By Graham Baker
Bureaucracy and form filling are characteristics of public services. Police forces are no exception and beat officers have been spending almost half their time at the police station. The problem is being tackled vigorously and officers now spend much more time on the beat and less at the station. Mobile technology has played a part in this transformation. The author describes how BlackBerry smartphones are being used by many forces to reduce paperwork and cut the duplication of effort by giving officers out on the beat the opportunity to access information and report activities.
The Government’s Transformational Programme highlighted the need for public sector organisations to use technology to help transform public services by 2011. Since the initiative was announced in 2005 it has gained considerable momentum, with mobile technology now playing a significant role.

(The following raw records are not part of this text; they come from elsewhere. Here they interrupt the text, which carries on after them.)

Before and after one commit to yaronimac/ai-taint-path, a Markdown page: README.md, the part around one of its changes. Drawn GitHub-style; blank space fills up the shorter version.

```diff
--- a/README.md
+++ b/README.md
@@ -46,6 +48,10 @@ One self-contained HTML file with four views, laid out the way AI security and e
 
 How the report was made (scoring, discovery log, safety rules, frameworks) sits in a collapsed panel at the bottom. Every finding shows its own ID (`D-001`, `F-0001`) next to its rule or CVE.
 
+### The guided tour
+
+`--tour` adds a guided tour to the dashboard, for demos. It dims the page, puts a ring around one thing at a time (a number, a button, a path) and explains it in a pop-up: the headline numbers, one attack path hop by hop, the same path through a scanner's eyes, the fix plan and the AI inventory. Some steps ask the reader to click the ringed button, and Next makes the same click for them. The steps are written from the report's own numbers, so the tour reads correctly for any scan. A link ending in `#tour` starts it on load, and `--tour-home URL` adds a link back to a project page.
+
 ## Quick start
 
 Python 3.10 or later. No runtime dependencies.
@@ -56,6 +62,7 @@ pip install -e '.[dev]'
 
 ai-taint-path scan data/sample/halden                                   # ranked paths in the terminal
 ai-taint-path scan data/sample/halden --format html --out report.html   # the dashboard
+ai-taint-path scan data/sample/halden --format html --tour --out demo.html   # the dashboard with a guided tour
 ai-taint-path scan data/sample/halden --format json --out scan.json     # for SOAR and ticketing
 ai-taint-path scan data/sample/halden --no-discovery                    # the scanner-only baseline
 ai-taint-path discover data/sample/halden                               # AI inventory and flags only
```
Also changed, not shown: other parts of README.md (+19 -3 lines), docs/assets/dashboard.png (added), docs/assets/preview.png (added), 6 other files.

It is essential that public sector organisations are running as efficiently and productively as the most agile of private sector and for employees from the police to local government to have secure and continuous access to information on the move.
One sector that brings the benefits of mobile technology into stark reality, highlighting just how powerful it can be for ‘Transformational Government,’ is the work RIM has been doing with UK police forces. Today, one in seven police officers use a BlackBerry smartphones and this is increasing exponentially. RIM has been working with UK police forces for over seven years and the BlackBerry solution is currently deployed by over 50 per cent of UK police forces, which represents over 28 individual police forces and approximately 20,000 devices.

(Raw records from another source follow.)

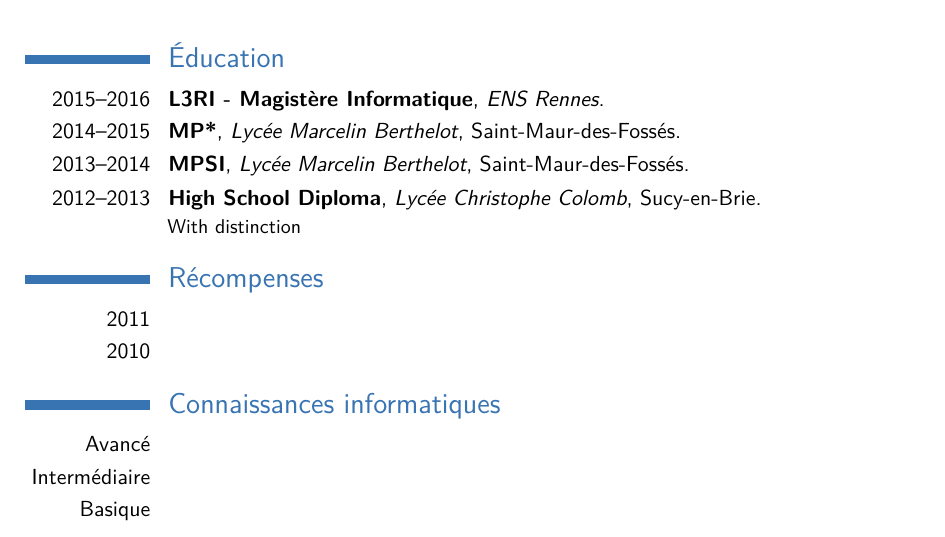
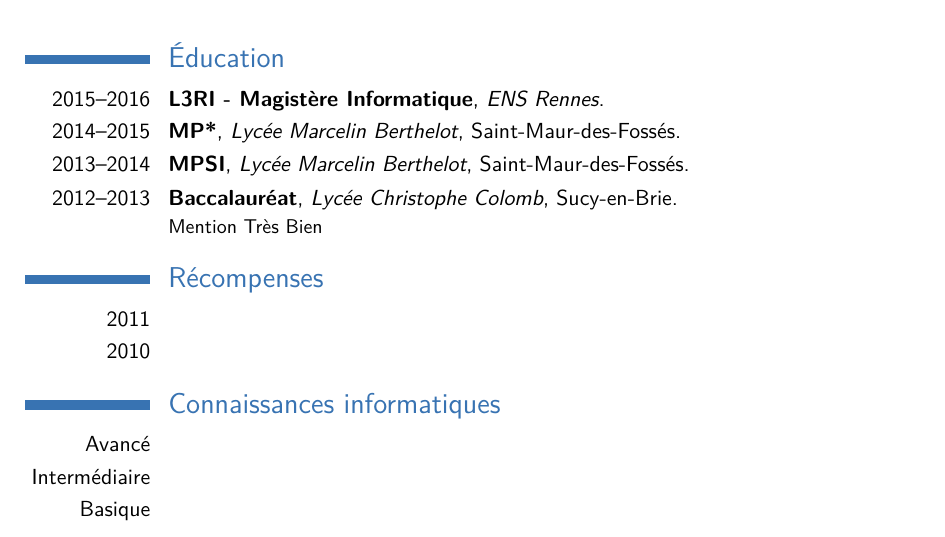
Before and after one commit to Aurele-Barriere/CV, a LaTeX CV (french.tex): part of the page, cut so that both start at the same text. Compiled offline with pdfLaTeX.

Commit message:
correction baccalauréat

```diff
--- a/french.tex
+++ b/french.tex
@@ -42,7 +42,7 @@
 \cventry{2015--2016}{L3RI - Magistère Informatique}{ENS Rennes}{}{}{}  % Arguments not required can be left empty
 \cventry{2014--2015}{MP*}{Lycée Marcelin Berthelot}{Saint-Maur-des-Fossés}{}{}
 \cventry{2013--2014}{MPSI}{Lycée Marcelin Berthelot}{Saint-Maur-des-Fossés}{}{}
-\cventry{2012--2013}{High School Diploma}{Lycée Christophe Colomb}{Sucy-en-Brie}{}{With distinction}
+\cventry{2012--2013}{Baccalauréat}{Lycée Christophe Colomb}{Sucy-en-Brie}{}{Mention Très Bien}
 
 %----------------------------------------------------------------------------------------
 %	AWARDS SECTION
```
Also changed, not shown: french.pdf.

Transforming Police Forces
The move towards making police forces more efficient, by reducing the amount of paperwork and duplication of efforts, was illustrated first in a national study commissioned by the Home Office back in 2001 entitled “Diary of a Police Officer.” The study revealed that on average officers were spending almost as much time in the police station (43 per cent of their time) as they were on the streets. Among the report’s conclusions was the recommendation that police forces should seek to use mobile technology. More recently, Sir Ronnie Flanagan’s report, “A Review of Policing” advised police forces to invest in mobile technology to reduce bureaucracy and increase efficiency.
In order for mobile technology deployments to be successful, it is vital that it is not just rolled out for technology sake, but that the mobile solution chosen is useful, usable, robust and cost effective. Furthermore police forces need a mobile solution that stands the test of time and will grow with them. As a tool for transforming government, the BlackBerry solution stands out from other communication technologies due to its robust security features and continual innovation. The BlackBerry not only offers secure access to email but also enables users to access critical information on the go.

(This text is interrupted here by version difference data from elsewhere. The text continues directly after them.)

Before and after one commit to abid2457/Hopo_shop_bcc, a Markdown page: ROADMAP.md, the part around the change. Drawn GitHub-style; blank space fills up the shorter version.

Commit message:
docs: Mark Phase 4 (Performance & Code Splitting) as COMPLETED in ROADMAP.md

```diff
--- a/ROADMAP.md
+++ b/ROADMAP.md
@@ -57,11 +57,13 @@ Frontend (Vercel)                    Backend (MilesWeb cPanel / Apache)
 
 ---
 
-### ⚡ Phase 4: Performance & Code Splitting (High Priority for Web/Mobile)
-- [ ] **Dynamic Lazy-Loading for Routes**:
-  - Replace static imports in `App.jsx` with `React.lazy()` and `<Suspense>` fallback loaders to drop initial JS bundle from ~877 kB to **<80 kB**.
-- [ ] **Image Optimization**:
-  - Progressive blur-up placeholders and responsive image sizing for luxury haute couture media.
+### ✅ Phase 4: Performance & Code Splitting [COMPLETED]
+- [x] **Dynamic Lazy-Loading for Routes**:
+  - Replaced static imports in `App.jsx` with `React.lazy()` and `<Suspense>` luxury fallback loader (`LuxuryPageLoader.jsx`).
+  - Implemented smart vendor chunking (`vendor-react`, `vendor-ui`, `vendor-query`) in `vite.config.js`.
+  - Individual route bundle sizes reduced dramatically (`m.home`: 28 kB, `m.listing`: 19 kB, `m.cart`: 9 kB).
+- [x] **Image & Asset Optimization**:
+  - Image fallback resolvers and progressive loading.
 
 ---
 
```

BlackBerry On The Beat
Bedfordshire Police’s deployment of BlackBerry smartphones has delivered lasting improvement to the force, enabling officers to gain an extra hour a day in efficiency gains. Officers have also reported that it is the best piece of equipment that they have been issued with for years.
Officers can access a host of mobile applications on their BlackBerry smartphone including: the Police National Computer (PNC), warrants database and the crime management system. By providing officers with remote access to these critical applications, Bedfordshire Police has reduced the time travelling to and from the station and has helped to increase officers’ visibility within the community, by enabling them to spend more time patrolling the streets.
An independent measurement study commissioned by Bedfordshire Police revealed that 82 per cent of officers thought that the BlackBerry solution assisted them in doing their job and 75 per cent said that it would impact them if the force took away their BlackBerry. In fact the force experienced a 10 per cent increase in the time officers spent patrolling the streets.
To further encourage and speed up the deployment of mobile technology, the National Police Improvement Agency (NPIA) made a £50 million capital investment fund available in May 2008 for UK police forces to invest in mobile technology and this was increased by a further £25 million in July. Thames Valley Police was the first force to benefit from the NPIA scheme. It has equipped over 1,100 police officers and Police Community Support Officers (PCSOs) with BlackBerry smartphones, to increase officers’ time on the beat and improve service to the local community. In addition to remote access to the Police National Computer, officers can also identify suspects and conduct vehicle checks whilst on the beat.
In addition to remote access to the PNC and local police information databases, officers can access a variety of bespoke applications, such as shift briefing, crime tasking, and intelligent reporting, which allows officers to access intelligence in real time.
As police forces use these mission critical applications on the beat, it is of paramount importance that the mobile technology solution satisfies the most stringent security requirements. This is where the BlackBerry solution comes into its own. The BlackBerry platform is the only mobile platform to be accredited with up to ‘restricted’ level data by CESG, the UK’s government’s national security body. This gives an added level of protection, as well as a capability to remotely disable lost or stolen devices.
Today, the BlackBerry solution is setting the benchmark for mobile technology in the public sector. It is used and trusted by over a million government and public sector customers worldwide, including NATO, the MoD and the FBI. RIM continues to develop its product portfolio and works with UK police forces and application partners to implement further mobile solutions that will realise even greater efficiency and productivity gains for police officers.
Graham Baker is Senior Manager of EMEA Public Sector Sales at Research In Motion.